Go through the records below and report each line with "启发式算法" in it.

------ EXTRACTED RECORDS

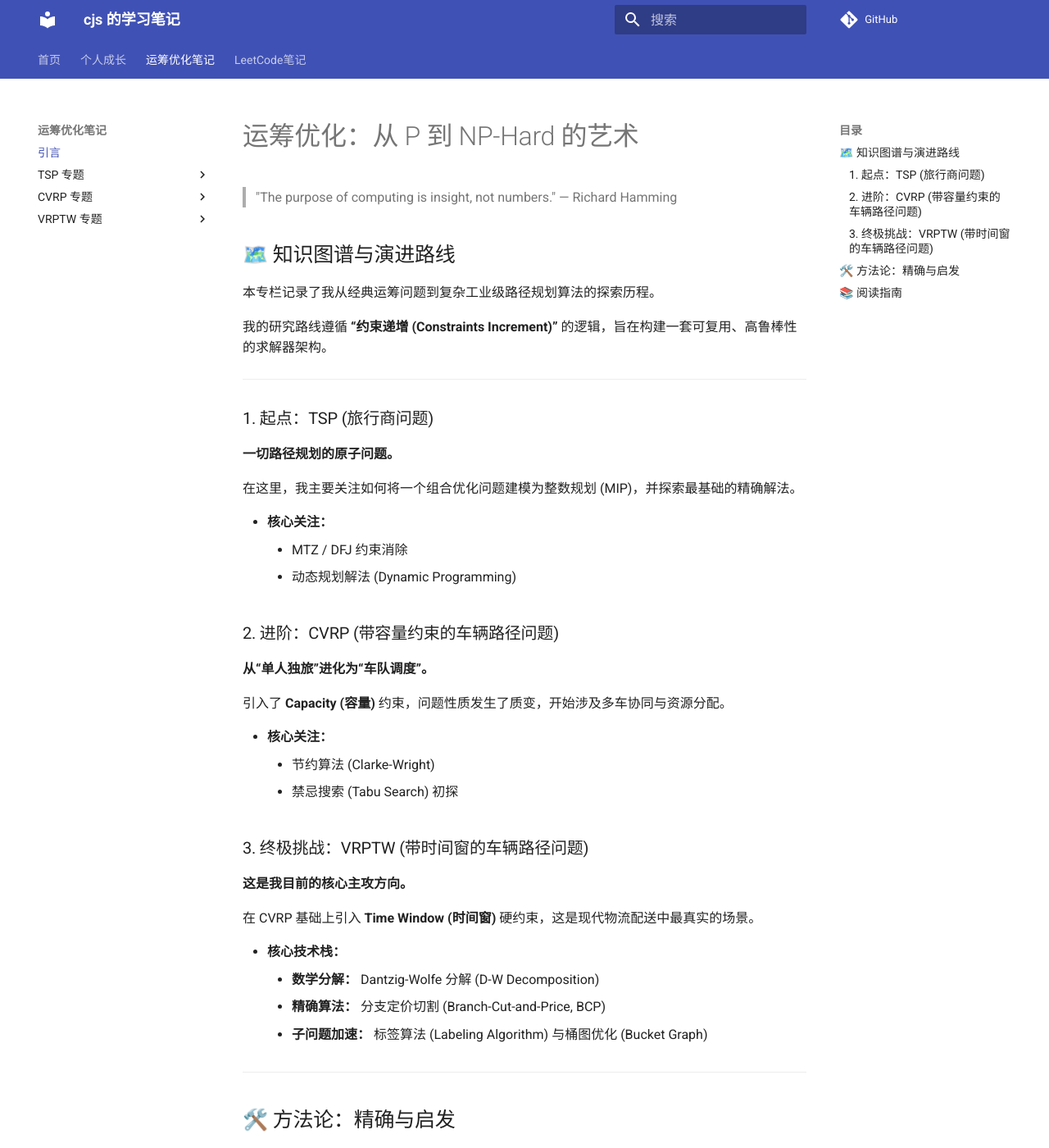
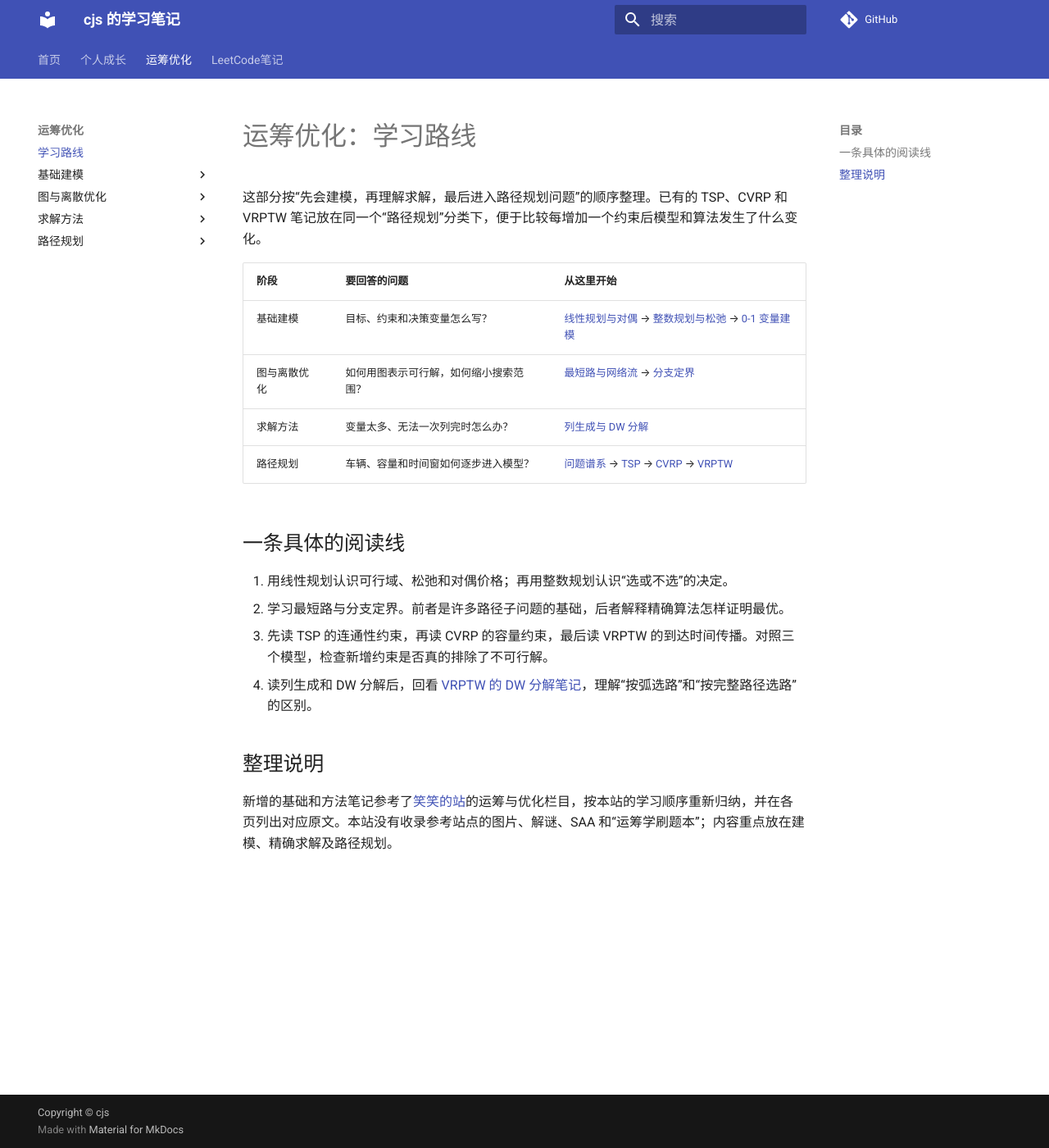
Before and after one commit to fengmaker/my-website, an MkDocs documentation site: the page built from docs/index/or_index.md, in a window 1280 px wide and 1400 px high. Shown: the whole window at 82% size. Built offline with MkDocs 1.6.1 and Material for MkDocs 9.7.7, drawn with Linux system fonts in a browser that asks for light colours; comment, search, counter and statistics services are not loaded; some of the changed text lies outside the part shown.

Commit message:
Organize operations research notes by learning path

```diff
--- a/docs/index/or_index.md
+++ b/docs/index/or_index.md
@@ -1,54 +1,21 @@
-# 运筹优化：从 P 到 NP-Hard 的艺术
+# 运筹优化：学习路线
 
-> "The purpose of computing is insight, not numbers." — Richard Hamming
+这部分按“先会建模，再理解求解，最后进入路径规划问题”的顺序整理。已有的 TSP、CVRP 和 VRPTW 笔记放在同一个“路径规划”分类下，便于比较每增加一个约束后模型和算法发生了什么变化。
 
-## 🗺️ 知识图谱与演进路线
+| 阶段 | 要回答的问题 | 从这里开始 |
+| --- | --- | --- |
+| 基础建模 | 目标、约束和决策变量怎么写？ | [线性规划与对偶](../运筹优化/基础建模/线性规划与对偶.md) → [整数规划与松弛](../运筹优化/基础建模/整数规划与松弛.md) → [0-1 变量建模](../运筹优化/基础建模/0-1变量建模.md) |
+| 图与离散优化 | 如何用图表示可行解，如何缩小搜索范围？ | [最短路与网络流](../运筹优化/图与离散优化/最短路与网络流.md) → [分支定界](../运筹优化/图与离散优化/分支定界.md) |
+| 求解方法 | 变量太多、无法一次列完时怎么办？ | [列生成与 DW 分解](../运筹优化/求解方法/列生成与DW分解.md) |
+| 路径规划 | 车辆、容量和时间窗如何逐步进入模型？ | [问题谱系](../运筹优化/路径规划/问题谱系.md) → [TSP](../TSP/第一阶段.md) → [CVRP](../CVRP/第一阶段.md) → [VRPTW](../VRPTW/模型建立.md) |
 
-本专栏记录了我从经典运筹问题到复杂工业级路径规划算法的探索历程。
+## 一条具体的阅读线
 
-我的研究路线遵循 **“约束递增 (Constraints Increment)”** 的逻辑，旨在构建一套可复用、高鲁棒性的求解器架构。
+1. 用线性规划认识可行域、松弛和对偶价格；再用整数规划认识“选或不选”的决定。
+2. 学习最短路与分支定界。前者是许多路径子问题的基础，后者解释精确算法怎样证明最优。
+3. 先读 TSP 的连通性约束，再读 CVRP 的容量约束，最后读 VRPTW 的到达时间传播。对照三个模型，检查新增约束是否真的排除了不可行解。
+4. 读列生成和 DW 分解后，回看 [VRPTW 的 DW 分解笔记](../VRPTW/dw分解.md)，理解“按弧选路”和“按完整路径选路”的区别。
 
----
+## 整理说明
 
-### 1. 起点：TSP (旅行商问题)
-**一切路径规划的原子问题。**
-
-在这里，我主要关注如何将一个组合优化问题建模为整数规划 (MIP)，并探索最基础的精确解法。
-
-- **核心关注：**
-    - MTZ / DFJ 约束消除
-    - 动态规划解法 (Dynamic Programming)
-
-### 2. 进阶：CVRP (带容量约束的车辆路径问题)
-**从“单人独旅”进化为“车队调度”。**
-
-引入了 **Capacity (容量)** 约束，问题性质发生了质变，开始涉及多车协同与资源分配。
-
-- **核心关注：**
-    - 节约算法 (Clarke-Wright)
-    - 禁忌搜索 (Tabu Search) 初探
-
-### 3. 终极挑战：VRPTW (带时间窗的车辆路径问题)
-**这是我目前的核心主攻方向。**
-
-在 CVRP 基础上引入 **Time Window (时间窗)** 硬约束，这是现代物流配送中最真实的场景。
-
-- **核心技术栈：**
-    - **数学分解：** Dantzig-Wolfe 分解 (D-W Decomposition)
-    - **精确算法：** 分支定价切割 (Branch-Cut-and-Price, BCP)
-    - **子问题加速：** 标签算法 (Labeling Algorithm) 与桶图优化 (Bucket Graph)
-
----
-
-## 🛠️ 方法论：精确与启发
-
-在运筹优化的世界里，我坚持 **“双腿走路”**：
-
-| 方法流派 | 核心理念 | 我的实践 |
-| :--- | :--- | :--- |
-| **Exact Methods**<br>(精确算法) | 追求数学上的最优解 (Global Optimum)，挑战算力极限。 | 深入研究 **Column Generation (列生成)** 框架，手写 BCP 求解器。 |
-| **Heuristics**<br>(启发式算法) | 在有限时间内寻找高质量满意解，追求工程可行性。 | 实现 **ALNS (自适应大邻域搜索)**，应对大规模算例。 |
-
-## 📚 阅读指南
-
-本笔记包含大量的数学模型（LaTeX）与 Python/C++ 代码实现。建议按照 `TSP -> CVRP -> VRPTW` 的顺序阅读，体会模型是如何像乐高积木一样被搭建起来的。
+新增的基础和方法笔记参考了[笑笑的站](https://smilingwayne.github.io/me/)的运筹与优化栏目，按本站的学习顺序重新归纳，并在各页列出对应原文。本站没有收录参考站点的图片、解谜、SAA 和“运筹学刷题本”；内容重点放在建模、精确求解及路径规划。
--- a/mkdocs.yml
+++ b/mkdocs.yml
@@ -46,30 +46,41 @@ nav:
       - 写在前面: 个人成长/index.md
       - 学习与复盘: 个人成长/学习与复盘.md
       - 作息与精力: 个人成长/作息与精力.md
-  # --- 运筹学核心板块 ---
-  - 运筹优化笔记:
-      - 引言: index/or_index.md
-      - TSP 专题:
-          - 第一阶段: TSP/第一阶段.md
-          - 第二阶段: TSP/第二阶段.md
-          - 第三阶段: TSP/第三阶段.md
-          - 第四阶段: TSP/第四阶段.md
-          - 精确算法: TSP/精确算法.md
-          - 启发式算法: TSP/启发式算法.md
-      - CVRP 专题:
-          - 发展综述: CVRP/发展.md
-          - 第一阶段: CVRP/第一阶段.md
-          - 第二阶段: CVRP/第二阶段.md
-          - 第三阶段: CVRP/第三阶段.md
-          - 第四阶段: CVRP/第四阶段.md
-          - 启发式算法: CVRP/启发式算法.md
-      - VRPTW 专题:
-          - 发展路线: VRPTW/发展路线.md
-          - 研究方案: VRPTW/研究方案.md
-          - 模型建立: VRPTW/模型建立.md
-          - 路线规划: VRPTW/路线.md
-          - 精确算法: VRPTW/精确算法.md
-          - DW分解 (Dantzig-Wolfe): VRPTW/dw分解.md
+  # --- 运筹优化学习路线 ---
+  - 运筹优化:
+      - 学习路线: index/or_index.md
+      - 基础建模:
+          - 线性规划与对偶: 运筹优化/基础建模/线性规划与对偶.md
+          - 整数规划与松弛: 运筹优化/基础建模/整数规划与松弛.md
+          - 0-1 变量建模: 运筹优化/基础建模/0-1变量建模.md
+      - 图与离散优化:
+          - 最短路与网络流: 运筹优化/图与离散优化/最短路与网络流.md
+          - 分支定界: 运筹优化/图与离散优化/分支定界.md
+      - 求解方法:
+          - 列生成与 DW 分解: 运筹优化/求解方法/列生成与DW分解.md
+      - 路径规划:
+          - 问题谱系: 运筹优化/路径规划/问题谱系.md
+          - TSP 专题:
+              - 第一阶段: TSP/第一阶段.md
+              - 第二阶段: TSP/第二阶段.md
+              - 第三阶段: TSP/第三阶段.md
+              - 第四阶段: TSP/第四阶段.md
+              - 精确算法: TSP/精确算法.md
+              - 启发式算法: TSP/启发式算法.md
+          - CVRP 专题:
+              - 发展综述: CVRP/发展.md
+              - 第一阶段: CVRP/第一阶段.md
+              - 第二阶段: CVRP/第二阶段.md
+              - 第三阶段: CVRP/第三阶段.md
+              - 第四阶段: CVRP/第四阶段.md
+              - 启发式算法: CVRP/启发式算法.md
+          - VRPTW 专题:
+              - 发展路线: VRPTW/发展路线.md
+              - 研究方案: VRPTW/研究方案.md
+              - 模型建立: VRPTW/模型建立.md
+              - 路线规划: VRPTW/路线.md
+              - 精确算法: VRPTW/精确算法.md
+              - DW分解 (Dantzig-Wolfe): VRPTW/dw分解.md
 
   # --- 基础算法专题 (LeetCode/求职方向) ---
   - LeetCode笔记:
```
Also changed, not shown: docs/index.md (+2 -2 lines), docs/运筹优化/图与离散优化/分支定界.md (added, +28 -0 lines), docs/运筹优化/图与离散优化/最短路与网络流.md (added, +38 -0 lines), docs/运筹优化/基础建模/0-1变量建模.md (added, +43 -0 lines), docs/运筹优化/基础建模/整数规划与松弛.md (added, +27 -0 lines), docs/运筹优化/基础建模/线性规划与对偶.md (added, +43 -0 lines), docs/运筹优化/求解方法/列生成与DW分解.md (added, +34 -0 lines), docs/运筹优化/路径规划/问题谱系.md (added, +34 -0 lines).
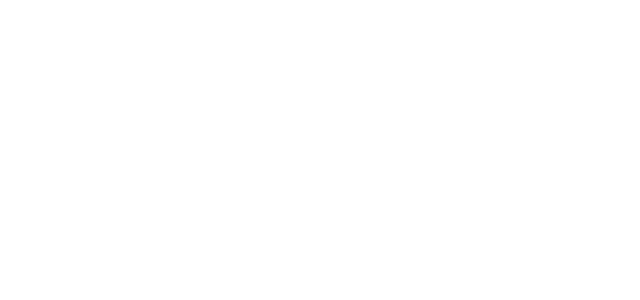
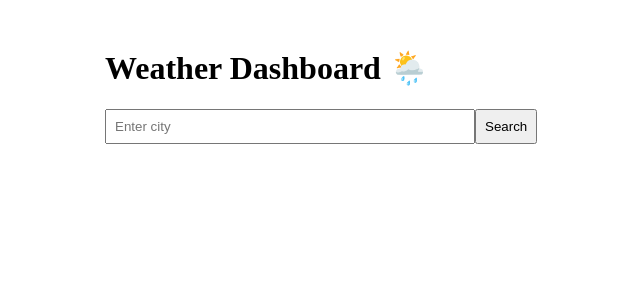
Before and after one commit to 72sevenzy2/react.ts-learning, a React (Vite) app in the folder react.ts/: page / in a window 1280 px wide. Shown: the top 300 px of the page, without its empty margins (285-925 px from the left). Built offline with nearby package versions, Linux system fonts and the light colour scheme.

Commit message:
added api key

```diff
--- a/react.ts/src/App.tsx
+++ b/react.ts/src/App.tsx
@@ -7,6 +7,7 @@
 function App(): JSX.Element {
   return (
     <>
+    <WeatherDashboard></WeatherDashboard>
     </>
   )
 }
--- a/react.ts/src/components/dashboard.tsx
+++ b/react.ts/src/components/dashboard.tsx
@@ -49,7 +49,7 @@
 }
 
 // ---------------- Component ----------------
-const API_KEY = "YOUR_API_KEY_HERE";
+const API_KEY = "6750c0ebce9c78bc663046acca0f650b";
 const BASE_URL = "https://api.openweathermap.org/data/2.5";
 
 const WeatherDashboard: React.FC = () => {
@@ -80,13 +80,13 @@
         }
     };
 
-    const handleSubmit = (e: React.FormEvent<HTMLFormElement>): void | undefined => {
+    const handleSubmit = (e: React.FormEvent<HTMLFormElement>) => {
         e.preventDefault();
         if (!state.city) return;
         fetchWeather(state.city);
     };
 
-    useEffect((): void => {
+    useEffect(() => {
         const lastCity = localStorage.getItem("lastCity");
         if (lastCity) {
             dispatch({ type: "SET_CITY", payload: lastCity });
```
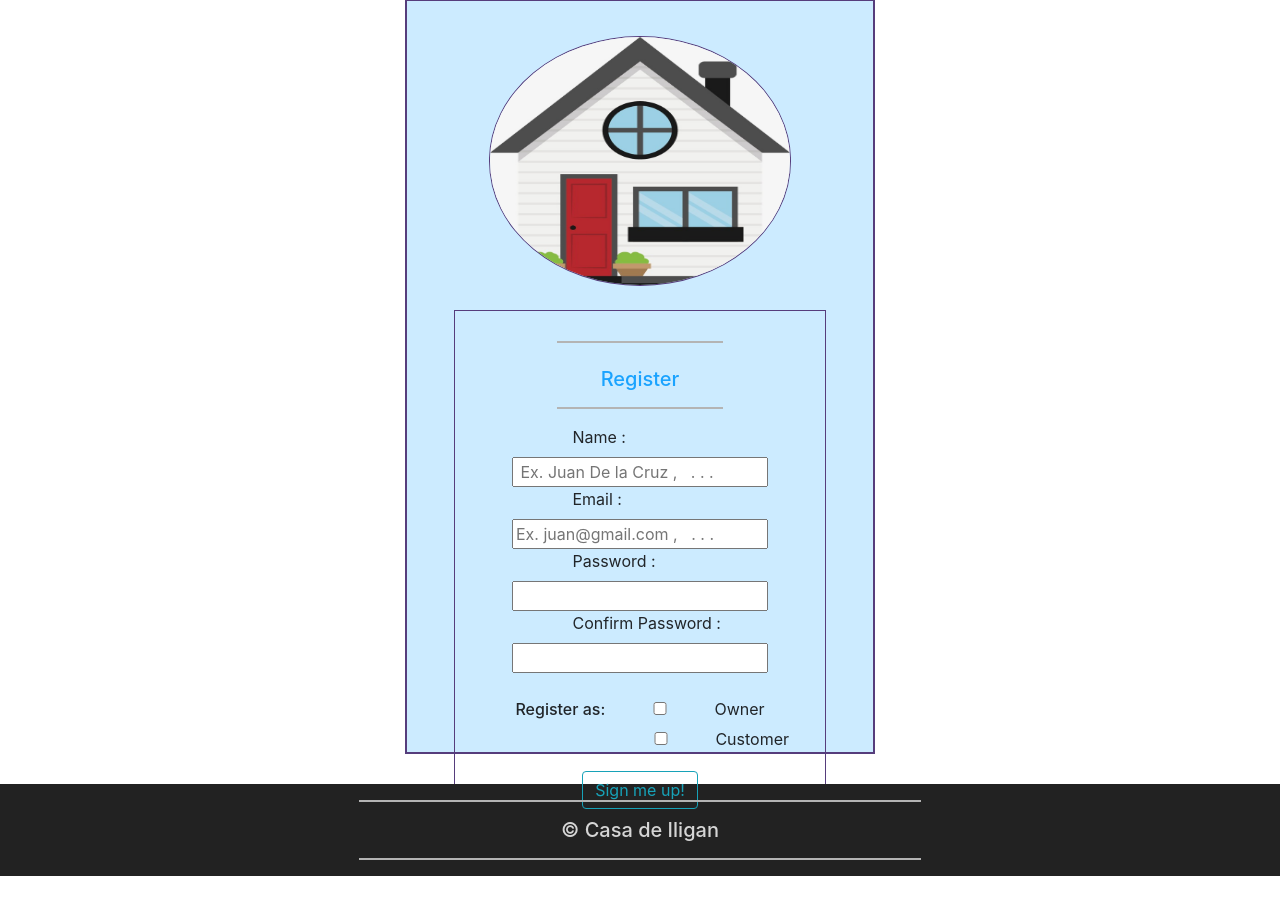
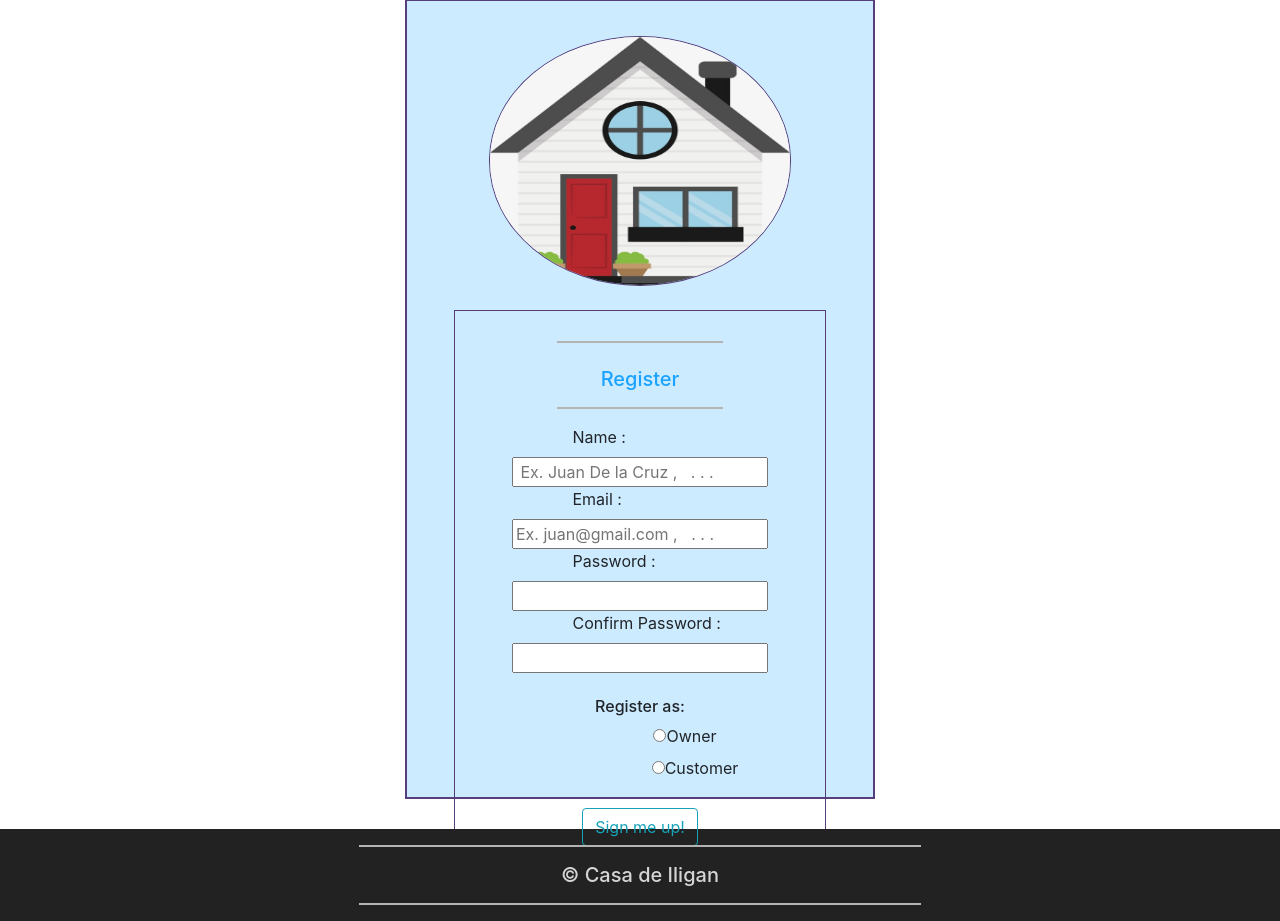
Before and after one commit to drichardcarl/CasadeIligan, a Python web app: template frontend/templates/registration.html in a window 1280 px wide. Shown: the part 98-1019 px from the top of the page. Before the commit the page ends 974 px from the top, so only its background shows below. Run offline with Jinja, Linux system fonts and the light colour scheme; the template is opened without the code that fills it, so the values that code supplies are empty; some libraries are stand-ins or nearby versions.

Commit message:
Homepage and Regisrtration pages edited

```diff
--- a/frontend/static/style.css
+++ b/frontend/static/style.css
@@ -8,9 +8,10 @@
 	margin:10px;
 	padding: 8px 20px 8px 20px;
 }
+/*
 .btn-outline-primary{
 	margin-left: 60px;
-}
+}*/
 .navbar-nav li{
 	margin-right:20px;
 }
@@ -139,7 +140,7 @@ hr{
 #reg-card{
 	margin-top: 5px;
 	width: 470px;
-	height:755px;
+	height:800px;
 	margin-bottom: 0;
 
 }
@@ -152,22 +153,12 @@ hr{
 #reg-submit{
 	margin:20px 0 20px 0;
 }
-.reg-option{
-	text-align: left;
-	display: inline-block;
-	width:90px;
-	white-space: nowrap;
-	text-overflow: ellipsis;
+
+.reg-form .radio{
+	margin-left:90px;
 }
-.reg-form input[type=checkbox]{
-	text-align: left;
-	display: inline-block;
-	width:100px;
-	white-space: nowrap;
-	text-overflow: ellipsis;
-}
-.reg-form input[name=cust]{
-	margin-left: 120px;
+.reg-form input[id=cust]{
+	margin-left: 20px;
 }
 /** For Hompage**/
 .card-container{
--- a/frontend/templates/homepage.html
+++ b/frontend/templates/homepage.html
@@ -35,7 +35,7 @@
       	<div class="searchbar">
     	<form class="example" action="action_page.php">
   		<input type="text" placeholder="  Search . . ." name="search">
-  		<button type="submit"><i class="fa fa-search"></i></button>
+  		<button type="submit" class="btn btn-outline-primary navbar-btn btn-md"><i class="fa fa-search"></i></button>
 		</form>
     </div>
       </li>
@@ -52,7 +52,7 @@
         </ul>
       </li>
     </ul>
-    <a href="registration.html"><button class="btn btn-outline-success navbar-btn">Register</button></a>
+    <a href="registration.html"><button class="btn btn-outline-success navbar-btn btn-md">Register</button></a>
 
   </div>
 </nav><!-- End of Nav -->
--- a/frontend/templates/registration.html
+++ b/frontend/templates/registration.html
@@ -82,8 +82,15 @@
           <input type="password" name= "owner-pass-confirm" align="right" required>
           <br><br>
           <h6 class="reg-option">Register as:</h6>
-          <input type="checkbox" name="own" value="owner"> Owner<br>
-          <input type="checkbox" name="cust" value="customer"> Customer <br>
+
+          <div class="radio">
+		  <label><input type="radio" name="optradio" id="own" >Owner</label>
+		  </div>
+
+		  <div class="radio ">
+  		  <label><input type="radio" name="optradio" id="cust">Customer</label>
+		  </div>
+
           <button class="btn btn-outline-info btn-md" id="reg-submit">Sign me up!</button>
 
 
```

------------

SOLUTION BELOW:
-| **Heuristics**<br>(启发式算法) | 在有限时间内寻找高质量满意解，追求工程可行性。 | 实现 **ALNS (自适应大邻域搜索)**，应对大规模算例。 |
-          - 启发式算法: TSP/启发式算法.md
-          - 启发式算法: CVRP/启发式算法.md
+              - 启发式算法: TSP/启发式算法.md
+              - 启发式算法: CVRP/启发式算法.md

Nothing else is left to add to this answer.